▶ Records supplied
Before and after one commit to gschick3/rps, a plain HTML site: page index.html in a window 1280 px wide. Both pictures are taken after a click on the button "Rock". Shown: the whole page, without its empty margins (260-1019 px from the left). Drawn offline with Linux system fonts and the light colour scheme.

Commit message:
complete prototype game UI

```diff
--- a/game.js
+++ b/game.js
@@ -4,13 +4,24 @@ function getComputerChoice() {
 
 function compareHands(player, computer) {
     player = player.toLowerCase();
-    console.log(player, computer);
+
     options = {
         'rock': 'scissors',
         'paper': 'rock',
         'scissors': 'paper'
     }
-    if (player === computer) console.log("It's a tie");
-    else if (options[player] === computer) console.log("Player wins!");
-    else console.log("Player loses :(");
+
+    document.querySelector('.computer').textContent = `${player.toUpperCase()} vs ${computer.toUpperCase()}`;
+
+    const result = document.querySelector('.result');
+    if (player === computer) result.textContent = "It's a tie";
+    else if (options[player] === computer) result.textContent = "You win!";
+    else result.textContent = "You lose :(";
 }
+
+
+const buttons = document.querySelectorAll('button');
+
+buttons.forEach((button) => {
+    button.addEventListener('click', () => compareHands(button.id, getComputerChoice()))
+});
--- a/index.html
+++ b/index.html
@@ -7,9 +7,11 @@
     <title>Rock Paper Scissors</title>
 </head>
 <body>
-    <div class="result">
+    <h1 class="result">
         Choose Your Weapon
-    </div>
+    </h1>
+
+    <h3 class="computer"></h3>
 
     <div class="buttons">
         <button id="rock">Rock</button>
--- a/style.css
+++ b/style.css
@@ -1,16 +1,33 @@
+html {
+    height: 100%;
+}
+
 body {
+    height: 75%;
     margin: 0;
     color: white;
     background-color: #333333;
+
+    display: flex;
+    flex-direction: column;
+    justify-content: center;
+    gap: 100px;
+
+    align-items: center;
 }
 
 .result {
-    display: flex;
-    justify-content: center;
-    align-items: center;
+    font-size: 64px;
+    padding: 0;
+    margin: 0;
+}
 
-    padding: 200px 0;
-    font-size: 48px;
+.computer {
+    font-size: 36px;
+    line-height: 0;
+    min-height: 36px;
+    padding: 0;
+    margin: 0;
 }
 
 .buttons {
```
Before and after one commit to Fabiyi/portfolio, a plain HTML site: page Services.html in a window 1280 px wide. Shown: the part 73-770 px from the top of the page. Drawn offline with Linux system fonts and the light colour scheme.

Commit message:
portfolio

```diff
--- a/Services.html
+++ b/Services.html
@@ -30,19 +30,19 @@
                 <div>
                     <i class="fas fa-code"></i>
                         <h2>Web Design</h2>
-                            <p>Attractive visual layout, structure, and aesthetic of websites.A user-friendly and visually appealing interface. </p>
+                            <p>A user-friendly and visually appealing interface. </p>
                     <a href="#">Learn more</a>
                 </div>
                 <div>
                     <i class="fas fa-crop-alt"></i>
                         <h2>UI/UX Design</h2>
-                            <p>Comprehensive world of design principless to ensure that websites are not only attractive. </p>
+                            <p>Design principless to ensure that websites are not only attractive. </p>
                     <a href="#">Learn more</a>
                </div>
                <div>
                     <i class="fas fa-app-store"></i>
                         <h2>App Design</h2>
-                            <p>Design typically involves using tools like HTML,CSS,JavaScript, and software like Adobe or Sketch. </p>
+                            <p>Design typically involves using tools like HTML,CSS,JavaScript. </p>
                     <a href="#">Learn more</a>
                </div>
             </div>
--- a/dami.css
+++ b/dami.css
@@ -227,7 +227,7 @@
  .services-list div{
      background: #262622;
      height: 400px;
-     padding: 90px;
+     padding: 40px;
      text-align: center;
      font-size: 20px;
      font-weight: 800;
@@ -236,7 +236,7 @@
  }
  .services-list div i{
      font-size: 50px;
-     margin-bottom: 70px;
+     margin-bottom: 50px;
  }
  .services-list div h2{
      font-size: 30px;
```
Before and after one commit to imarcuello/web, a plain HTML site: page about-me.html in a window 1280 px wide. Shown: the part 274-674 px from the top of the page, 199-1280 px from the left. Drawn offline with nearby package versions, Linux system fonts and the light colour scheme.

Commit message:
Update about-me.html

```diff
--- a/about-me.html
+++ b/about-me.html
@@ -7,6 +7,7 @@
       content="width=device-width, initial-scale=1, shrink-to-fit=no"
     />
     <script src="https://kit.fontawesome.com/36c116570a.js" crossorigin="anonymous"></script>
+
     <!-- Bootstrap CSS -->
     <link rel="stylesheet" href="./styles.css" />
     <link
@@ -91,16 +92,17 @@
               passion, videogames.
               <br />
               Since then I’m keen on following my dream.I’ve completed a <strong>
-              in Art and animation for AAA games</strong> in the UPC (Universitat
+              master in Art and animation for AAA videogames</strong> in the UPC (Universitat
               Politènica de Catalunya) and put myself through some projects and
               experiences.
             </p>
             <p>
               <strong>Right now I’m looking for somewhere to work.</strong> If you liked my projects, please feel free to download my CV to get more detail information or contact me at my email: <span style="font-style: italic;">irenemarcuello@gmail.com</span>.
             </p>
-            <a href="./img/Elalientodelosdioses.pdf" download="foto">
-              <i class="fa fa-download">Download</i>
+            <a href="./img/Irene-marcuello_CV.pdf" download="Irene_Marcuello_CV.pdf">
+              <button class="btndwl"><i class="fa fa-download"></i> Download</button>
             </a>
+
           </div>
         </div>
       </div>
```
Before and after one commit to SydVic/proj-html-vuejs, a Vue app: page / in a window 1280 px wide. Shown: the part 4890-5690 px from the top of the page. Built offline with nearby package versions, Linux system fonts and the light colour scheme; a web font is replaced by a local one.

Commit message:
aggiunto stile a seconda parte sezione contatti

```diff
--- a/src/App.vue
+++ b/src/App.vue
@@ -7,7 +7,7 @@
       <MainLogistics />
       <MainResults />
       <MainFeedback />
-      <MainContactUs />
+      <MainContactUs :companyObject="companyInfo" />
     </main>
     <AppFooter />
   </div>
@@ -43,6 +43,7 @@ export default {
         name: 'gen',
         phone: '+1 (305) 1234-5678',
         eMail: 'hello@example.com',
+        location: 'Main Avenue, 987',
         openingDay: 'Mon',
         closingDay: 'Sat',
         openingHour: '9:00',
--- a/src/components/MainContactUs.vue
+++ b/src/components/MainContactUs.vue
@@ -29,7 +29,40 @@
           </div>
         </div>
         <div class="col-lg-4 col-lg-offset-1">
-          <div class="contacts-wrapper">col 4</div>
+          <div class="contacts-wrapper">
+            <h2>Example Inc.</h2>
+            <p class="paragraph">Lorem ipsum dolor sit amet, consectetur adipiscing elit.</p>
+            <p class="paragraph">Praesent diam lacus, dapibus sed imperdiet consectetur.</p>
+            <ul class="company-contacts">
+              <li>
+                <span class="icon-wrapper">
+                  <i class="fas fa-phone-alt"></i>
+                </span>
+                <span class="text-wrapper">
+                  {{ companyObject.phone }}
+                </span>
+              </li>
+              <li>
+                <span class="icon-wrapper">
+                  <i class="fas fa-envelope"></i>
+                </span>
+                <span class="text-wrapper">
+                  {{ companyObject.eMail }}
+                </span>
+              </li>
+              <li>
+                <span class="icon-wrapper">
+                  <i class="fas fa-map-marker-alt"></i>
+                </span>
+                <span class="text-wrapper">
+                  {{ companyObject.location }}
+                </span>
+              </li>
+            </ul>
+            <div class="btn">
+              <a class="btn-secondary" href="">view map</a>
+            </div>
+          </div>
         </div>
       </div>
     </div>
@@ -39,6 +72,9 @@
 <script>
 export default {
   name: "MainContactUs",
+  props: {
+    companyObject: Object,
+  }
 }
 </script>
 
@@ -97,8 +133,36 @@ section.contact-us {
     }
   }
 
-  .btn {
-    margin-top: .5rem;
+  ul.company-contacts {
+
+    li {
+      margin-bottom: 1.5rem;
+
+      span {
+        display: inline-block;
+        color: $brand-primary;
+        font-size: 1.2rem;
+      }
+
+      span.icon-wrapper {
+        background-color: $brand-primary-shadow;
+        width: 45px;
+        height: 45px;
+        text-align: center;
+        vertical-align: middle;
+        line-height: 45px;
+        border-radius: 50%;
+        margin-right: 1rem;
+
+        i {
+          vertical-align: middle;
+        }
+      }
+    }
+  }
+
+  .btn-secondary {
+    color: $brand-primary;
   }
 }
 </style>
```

▶ Aim of the task
Determine the count of lines in the data above with the string "plain" in them, and give that count alone.

▶ Your response
3